» Directions for this task:
Return the data below exactly, please, but drop the pictures.

----- Extracted records -----

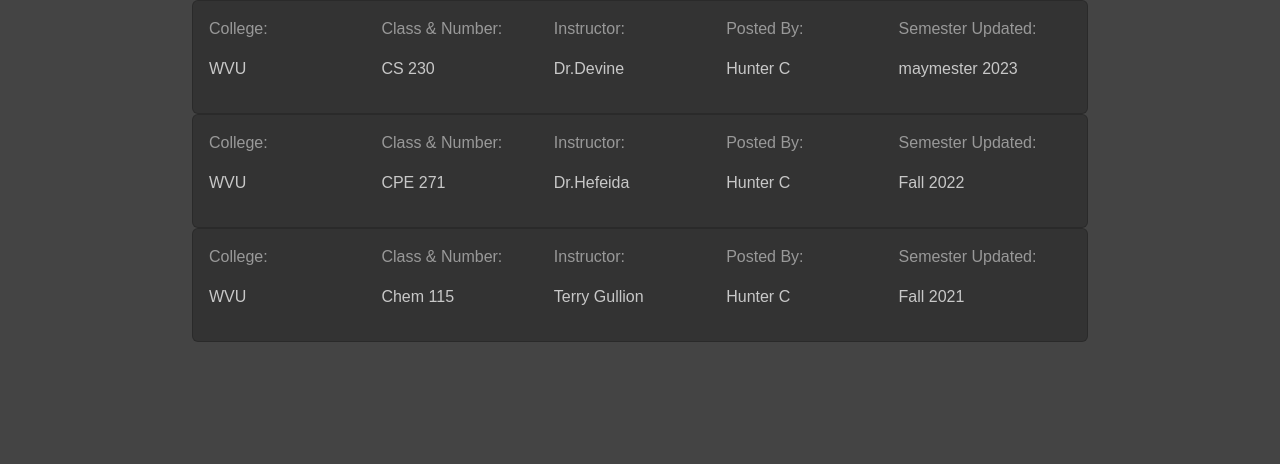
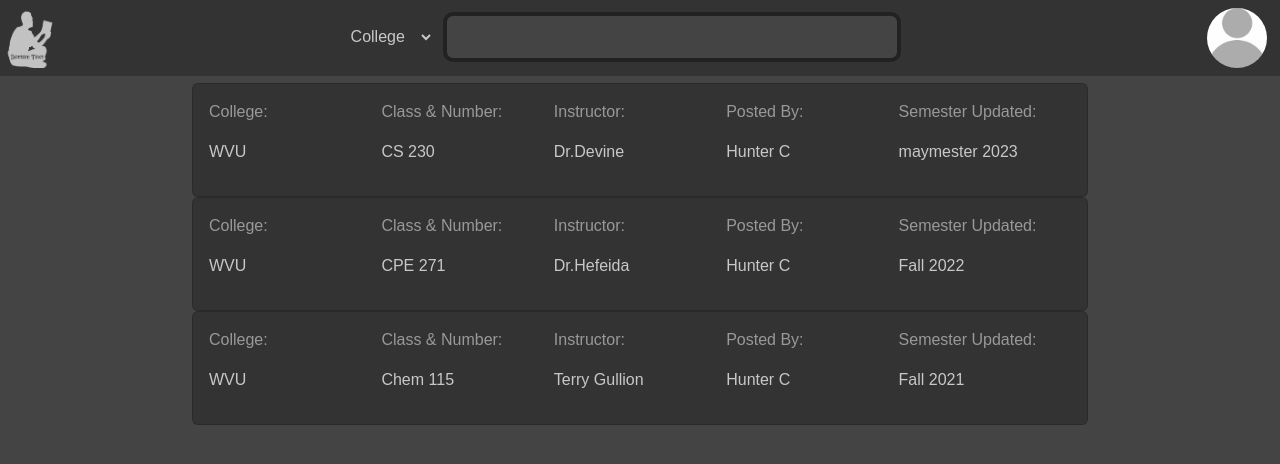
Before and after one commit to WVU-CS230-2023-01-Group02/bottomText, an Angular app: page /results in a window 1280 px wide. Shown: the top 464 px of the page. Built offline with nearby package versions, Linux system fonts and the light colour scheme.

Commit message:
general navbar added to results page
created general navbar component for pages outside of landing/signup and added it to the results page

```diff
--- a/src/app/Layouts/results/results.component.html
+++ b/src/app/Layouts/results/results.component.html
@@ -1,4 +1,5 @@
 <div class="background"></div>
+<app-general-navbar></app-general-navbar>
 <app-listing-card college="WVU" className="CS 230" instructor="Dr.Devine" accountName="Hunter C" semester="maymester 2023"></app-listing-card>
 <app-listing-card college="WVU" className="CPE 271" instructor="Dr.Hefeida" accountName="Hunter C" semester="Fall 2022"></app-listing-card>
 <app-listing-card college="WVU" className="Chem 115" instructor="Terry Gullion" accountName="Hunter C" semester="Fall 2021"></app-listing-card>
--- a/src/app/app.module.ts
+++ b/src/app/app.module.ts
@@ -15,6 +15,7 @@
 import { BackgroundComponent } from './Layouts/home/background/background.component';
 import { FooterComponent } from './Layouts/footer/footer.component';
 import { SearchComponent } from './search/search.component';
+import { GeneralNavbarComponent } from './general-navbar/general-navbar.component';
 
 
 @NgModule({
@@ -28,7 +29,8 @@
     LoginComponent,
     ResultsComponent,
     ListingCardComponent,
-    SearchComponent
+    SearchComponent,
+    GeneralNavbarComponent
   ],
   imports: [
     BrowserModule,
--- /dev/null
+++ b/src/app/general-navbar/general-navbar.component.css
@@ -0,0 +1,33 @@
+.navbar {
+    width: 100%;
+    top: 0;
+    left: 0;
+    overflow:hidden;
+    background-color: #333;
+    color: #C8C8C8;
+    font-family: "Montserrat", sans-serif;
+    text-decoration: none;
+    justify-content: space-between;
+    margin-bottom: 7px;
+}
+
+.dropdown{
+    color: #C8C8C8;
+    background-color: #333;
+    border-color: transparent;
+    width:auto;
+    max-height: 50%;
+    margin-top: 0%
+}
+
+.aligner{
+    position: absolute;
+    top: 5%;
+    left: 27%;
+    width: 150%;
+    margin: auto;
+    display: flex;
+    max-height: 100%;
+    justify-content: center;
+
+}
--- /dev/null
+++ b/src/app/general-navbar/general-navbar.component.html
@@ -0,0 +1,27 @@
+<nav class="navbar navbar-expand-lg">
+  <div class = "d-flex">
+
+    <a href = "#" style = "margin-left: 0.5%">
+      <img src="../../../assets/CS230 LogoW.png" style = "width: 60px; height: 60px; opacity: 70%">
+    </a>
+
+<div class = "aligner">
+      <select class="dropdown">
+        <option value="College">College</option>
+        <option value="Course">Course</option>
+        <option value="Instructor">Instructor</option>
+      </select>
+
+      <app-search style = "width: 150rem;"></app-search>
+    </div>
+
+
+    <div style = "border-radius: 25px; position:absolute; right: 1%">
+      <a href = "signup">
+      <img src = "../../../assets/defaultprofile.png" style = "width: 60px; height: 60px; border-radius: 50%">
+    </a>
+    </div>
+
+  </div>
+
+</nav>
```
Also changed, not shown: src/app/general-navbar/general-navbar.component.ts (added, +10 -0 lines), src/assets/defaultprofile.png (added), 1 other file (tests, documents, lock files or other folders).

-----

» Solution for this exercise:
Before and after one commit to WVU-CS230-2023-01-Group02/bottomText, an Angular app: page /results in a window 1280 px wide. Shown: the top 464 px of the page. Built offline with nearby package versions, Linux system fonts and the light colour scheme.

Commit message:
general navbar added to results page
created general navbar component for pages outside of landing/signup and added it to the results page

```diff
--- a/src/app/Layouts/results/results.component.html
+++ b/src/app/Layouts/results/results.component.html
@@ -1,4 +1,5 @@
 <div class="background"></div>
+<app-general-navbar></app-general-navbar>
 <app-listing-card college="WVU" className="CS 230" instructor="Dr.Devine" accountName="Hunter C" semester="maymester 2023"></app-listing-card>
 <app-listing-card college="WVU" className="CPE 271" instructor="Dr.Hefeida" accountName="Hunter C" semester="Fall 2022"></app-listing-card>
 <app-listing-card college="WVU" className="Chem 115" instructor="Terry Gullion" accountName="Hunter C" semester="Fall 2021"></app-listing-card>
--- a/src/app/app.module.ts
+++ b/src/app/app.module.ts
@@ -15,6 +15,7 @@
 import { BackgroundComponent } from './Layouts/home/background/background.component';
 import { FooterComponent } from './Layouts/footer/footer.component';
 import { SearchComponent } from './search/search.component';
+import { GeneralNavbarComponent } from './general-navbar/general-navbar.component';
 
 
 @NgModule({
@@ -28,7 +29,8 @@
     LoginComponent,
     ResultsComponent,
     ListingCardComponent,
-    SearchComponent
+    SearchComponent,
+    GeneralNavbarComponent
   ],
   imports: [
     BrowserModule,
--- /dev/null
+++ b/src/app/general-navbar/general-navbar.component.css
@@ -0,0 +1,33 @@
+.navbar {
+    width: 100%;
+    top: 0;
+    left: 0;
+    overflow:hidden;
+    background-color: #333;
+    color: #C8C8C8;
+    font-family: "Montserrat", sans-serif;
+    text-decoration: none;
+    justify-content: space-between;
+    margin-bottom: 7px;
+}
+
+.dropdown{
+    color: #C8C8C8;
+    background-color: #333;
+    border-color: transparent;
+    width:auto;
+    max-height: 50%;
+    margin-top: 0%
+}
+
+.aligner{
+    position: absolute;
+    top: 5%;
+    left: 27%;
+    width: 150%;
+    margin: auto;
+    display: flex;
+    max-height: 100%;
+    justify-content: center;
+
+}
--- /dev/null
+++ b/src/app/general-navbar/general-navbar.component.html
@@ -0,0 +1,27 @@
+<nav class="navbar navbar-expand-lg">
+  <div class = "d-flex">
+
+    <a href = "#" style = "margin-left: 0.5%">
+      <img src="../../../assets/CS230 LogoW.png" style = "width: 60px; height: 60px; opacity: 70%">
+    </a>
+
+<div class = "aligner">
+      <select class="dropdown">
+        <option value="College">College</option>
+        <option value="Course">Course</option>
+        <option value="Instructor">Instructor</option>
+      </select>
+
+      <app-search style = "width: 150rem;"></app-search>
+    </div>
+
+
+    <div style = "border-radius: 25px; position:absolute; right: 1%">
+      <a href = "signup">
+      <img src = "../../../assets/defaultprofile.png" style = "width: 60px; height: 60px; border-radius: 50%">
+    </a>
+    </div>
+
+  </div>
+
+</nav>
```
Also changed, not shown: src/app/general-navbar/general-navbar.component.ts (added, +10 -0 lines), src/assets/defaultprofile.png (added), 1 other file (tests, documents, lock files or other folders).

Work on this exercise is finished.